Posted on: Jul 10, 2015
The Community First Choice Option (CFC) is a program offering personal care and other services that was authorized by the Affordable Care Act in 2010. The purpose of creating this program was to make it easier for individual states to offer community and home-based care services to those who receive Medicaid benefits. States were given the option to participate.
On July 1 of this year, Washington State’s Health Care Authority officially approved the implementation of the CFC program for our state to provide benefits for more Medicaid recipients in addition to the Medicaid Personal Care and the COPES programs. The Washington State Department of Social and Health Services (DSHS) is in charge of CFC administration. Washington will receive a significant increase in federal funding for CFC expenditures as a result of implementing the plan. Receipt of more federal dollars means less (or nothing!) for you to pay.
Now that CFC has come to Washington, what does it mean for you? In part one of this two-part blog series we will explain exactly what Washington State’s new Community First Choice Program is and describe what kinds of services it offers.
What does it do?
The CFC amendment to Washington’s Medicaid program allows the state to offer more extensive personal care benefits for those in a community setting (as opposed to an institutional setting). The goal is to provide qualifying Medicaid beneficiaries with far more flexibility and control over their care and to allow those who would otherwise need to be institutionalized to afford to live in a home setting. Most people would rather live at home, or at least in a very minimally institutional setting. The CFC program gives Elder Law Group even more latitude to advocate on your behalf to ensure that you get the care you need in the environment you desire.
CFC provides a wealth of home and community services for Medicaid beneficiaries who qualify for the program. When you apply, you will undergo a CARE (Comprehensive Assessment Reporting Evaluation) assessment by DSHS’ Home and Community Services department (HCS) to determine your physical needs and ability to care for yourself. Based on your assessed needs, HCS will choose the services that are right for you. These services are meant to help you with both your activities of daily living (ADLs—like using the toilet or showering), and your instrumental activities of daily living (IADLs—like shopping or managing money). They can range from direct personal care to training for self-care. CFC will also provide assistive technologies to help you maintain your independence. For a full list of the types of services available to you under the CFC program, check out the CFC Q&A document provided at the end of this blog.

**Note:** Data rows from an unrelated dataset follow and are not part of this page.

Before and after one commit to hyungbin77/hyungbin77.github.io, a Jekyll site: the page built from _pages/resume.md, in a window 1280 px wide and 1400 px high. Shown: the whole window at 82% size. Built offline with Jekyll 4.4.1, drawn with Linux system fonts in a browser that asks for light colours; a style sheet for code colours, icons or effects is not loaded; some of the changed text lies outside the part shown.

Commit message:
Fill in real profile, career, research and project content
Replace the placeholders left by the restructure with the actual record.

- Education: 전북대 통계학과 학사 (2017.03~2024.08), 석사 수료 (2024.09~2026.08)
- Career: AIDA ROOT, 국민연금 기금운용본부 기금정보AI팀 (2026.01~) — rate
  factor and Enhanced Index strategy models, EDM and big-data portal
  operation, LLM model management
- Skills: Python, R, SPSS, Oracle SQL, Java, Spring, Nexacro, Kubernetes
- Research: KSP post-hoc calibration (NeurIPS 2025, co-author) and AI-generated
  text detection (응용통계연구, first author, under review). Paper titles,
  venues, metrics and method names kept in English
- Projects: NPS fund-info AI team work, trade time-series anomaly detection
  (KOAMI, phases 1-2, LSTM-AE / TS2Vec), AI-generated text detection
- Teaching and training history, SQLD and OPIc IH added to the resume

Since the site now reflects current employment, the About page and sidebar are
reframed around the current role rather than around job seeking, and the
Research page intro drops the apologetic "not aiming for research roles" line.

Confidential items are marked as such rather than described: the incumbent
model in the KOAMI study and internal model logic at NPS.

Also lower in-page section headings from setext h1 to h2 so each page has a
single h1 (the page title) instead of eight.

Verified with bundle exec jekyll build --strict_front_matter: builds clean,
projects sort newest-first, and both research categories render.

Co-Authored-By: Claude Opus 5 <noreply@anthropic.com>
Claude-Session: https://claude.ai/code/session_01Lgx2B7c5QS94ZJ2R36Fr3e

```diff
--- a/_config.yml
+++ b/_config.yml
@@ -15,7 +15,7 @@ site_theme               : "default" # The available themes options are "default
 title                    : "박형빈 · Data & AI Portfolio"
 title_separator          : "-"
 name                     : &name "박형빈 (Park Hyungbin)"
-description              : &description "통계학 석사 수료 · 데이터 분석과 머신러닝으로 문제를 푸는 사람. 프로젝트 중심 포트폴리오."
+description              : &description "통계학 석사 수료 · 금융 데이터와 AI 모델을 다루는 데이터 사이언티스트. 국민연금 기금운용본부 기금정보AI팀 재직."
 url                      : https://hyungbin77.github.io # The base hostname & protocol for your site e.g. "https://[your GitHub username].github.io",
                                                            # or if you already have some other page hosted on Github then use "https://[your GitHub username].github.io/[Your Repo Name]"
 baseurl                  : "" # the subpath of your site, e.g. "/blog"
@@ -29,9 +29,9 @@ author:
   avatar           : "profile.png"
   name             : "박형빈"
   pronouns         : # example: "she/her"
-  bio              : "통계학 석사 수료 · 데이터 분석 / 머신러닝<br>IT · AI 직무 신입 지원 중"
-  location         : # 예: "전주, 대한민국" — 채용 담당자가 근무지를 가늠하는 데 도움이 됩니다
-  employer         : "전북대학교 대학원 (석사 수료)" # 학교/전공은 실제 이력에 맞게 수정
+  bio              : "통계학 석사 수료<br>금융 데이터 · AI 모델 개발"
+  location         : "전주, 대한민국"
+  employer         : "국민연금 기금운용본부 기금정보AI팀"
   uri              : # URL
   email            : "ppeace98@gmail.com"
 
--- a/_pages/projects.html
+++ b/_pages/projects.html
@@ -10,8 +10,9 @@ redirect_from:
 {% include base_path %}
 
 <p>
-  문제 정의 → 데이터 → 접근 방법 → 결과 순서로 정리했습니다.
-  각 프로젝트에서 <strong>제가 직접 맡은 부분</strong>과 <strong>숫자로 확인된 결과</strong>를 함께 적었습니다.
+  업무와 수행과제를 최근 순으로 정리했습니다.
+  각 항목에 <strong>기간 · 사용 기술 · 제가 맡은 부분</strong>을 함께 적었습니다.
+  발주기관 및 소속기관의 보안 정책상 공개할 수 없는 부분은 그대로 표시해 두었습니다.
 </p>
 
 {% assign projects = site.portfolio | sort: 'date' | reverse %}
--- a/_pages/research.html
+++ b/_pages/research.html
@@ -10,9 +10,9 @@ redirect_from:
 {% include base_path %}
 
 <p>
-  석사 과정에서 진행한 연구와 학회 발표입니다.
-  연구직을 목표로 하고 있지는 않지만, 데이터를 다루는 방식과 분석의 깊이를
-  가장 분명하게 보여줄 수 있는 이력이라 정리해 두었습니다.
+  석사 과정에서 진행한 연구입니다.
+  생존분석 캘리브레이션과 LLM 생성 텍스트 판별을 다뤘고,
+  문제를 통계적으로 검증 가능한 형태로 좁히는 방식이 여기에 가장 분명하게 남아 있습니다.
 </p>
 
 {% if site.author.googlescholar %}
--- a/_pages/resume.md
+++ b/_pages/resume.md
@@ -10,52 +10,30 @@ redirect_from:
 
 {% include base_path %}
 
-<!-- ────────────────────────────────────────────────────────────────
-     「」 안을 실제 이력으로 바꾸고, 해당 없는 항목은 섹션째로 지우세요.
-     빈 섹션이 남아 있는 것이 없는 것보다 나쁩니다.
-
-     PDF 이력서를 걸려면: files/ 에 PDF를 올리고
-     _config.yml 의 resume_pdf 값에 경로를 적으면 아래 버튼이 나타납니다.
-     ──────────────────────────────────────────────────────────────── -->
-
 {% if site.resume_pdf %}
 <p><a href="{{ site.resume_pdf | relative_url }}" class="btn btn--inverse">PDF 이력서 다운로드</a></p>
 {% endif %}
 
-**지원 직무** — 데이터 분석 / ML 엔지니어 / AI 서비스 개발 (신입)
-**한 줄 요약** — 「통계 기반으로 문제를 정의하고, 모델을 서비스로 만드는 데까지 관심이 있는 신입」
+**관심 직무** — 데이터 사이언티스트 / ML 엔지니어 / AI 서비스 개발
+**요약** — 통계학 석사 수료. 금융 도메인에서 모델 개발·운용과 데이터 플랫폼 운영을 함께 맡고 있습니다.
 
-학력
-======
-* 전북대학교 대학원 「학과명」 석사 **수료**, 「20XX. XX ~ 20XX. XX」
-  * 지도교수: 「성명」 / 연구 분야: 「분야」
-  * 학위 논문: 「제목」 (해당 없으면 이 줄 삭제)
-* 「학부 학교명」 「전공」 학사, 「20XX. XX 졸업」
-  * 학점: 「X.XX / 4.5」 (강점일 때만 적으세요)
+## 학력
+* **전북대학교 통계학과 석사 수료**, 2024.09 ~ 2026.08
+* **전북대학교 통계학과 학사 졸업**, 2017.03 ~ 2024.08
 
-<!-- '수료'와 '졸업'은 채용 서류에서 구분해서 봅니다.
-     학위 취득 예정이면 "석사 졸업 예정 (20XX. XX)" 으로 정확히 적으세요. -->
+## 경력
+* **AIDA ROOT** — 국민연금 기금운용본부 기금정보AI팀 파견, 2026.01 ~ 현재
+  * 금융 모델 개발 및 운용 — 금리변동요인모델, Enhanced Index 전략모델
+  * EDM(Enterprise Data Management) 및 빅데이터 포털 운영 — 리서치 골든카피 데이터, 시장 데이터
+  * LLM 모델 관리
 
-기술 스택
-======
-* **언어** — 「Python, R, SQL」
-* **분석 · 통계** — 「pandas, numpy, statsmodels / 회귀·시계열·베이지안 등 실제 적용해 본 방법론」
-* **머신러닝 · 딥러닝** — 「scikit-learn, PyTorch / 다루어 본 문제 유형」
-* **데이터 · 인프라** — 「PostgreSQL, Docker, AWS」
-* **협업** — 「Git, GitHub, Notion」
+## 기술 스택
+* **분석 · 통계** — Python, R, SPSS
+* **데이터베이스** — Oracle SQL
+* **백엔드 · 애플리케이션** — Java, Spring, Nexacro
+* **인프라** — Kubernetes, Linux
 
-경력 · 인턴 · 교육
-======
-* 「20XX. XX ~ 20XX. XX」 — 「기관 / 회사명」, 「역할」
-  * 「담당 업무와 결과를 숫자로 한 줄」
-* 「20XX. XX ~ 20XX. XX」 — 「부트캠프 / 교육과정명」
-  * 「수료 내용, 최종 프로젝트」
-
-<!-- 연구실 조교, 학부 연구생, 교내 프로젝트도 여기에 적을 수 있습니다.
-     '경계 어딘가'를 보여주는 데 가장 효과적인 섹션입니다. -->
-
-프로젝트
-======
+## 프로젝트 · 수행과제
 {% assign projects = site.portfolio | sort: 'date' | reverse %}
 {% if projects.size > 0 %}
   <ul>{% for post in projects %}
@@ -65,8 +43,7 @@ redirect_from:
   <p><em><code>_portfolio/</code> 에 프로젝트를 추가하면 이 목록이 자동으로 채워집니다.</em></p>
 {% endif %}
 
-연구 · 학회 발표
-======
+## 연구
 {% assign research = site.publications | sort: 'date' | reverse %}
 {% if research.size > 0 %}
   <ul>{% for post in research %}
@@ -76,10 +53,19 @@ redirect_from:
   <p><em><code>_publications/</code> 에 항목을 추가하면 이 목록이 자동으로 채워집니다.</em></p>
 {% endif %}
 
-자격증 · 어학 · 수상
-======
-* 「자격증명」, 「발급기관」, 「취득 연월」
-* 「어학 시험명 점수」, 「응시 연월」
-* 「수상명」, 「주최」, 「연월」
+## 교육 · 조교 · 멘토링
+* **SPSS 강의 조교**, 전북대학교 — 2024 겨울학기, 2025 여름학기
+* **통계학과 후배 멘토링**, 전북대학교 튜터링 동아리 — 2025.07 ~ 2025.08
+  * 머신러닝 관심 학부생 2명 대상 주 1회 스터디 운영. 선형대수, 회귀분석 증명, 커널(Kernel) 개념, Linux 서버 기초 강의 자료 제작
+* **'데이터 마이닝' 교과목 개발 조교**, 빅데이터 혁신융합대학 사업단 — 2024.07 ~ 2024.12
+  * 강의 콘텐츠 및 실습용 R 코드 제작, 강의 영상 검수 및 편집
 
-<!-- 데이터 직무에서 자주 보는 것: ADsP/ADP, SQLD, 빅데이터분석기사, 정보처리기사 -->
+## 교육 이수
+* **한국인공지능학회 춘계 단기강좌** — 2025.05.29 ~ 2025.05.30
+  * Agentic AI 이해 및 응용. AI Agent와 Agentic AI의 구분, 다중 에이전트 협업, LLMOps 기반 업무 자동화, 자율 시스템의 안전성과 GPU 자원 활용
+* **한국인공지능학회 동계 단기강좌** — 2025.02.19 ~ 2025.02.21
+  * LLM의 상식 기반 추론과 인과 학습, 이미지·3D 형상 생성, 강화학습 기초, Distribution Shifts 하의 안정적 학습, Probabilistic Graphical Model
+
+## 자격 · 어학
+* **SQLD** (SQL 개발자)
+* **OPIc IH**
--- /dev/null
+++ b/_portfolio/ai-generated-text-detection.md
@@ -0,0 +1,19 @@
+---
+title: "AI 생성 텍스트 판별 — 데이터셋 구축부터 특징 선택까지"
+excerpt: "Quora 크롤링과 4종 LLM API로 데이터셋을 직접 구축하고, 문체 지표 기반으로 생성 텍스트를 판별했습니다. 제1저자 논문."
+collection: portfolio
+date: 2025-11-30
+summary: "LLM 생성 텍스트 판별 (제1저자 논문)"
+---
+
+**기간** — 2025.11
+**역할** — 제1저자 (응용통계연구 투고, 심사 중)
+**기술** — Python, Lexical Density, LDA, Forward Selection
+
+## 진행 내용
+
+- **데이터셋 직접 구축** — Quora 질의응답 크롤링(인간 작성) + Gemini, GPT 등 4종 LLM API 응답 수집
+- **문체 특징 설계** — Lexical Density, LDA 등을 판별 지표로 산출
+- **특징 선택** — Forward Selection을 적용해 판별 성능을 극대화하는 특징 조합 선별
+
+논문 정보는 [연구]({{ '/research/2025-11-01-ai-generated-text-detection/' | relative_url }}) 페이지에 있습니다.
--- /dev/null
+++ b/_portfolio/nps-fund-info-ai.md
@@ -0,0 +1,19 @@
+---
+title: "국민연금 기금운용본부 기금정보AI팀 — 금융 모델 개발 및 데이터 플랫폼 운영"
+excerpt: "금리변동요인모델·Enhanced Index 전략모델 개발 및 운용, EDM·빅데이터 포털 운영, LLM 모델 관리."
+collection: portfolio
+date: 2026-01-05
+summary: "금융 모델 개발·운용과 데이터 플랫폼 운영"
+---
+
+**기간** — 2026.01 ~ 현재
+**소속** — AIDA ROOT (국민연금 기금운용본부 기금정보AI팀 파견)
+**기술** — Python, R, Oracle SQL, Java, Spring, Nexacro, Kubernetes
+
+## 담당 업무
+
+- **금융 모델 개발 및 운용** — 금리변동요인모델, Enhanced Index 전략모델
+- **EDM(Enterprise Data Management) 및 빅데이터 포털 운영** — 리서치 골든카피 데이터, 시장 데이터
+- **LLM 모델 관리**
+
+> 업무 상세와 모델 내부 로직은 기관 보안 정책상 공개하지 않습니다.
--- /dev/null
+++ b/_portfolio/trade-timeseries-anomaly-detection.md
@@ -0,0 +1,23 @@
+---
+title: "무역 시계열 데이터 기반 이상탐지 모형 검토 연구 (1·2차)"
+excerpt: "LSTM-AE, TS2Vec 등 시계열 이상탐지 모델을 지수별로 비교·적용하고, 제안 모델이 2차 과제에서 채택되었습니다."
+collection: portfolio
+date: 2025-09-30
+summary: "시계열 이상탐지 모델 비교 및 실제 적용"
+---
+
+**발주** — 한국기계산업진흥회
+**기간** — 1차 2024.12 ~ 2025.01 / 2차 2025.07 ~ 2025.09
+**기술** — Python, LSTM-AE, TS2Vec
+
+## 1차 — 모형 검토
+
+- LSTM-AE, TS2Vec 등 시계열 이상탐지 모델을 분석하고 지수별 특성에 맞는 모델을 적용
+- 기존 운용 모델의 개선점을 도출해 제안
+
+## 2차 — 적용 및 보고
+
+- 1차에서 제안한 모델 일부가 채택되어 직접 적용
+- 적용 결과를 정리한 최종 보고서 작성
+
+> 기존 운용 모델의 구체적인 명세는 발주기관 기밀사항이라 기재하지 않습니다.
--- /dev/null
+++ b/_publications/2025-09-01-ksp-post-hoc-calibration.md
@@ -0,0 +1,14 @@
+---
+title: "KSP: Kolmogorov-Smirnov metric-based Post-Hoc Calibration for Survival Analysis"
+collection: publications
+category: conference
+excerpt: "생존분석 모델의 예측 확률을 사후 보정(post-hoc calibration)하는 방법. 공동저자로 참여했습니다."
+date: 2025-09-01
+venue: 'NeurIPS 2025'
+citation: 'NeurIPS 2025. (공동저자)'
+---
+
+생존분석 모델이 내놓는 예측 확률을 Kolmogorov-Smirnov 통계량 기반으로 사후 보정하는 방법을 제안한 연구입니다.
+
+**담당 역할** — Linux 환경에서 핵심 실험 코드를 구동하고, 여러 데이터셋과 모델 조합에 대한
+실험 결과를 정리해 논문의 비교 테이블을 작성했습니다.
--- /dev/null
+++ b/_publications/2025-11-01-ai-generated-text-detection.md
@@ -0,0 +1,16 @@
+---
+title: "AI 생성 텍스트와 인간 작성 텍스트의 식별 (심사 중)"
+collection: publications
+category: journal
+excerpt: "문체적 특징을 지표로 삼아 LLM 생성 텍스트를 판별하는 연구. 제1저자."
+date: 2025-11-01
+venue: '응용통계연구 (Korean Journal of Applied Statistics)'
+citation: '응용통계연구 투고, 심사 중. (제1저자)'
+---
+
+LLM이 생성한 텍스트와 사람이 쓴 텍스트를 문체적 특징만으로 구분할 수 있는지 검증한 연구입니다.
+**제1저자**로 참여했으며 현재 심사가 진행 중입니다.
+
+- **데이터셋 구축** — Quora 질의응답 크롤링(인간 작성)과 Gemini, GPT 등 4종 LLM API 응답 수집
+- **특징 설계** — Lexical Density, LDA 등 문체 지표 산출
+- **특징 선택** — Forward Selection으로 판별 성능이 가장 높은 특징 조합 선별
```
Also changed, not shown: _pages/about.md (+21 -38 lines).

Washington’s new CFC program could mean the difference between living the life you want to live at home and having no choice but to utilize institutional care. Elder Law Group understands how important it is to you and your family to both properly and affordably provide for your health and living needs. We can help you decide if the CFC program or some other form of Long-Term Care benefit is right for you and your family. Applying, qualifying and maintaining your eligibility for these benefits can be an arduous and stressful process. We would be pleased to provide you with application assistance, counseling and planning for asset preservation as well as advocacy for the Medicaid benefits you need!
Please do not hesitate to contact Elder Law Group with any questions at (509) 468-0551. Feel free to follow the link below to check out a detailed CFC Q&A document to learn more about the program. And remember to check out Part 2 of this blog series where we will explain more about who exactly is eligible for CFC and what costs you can expect depending on your situation. Coming soon!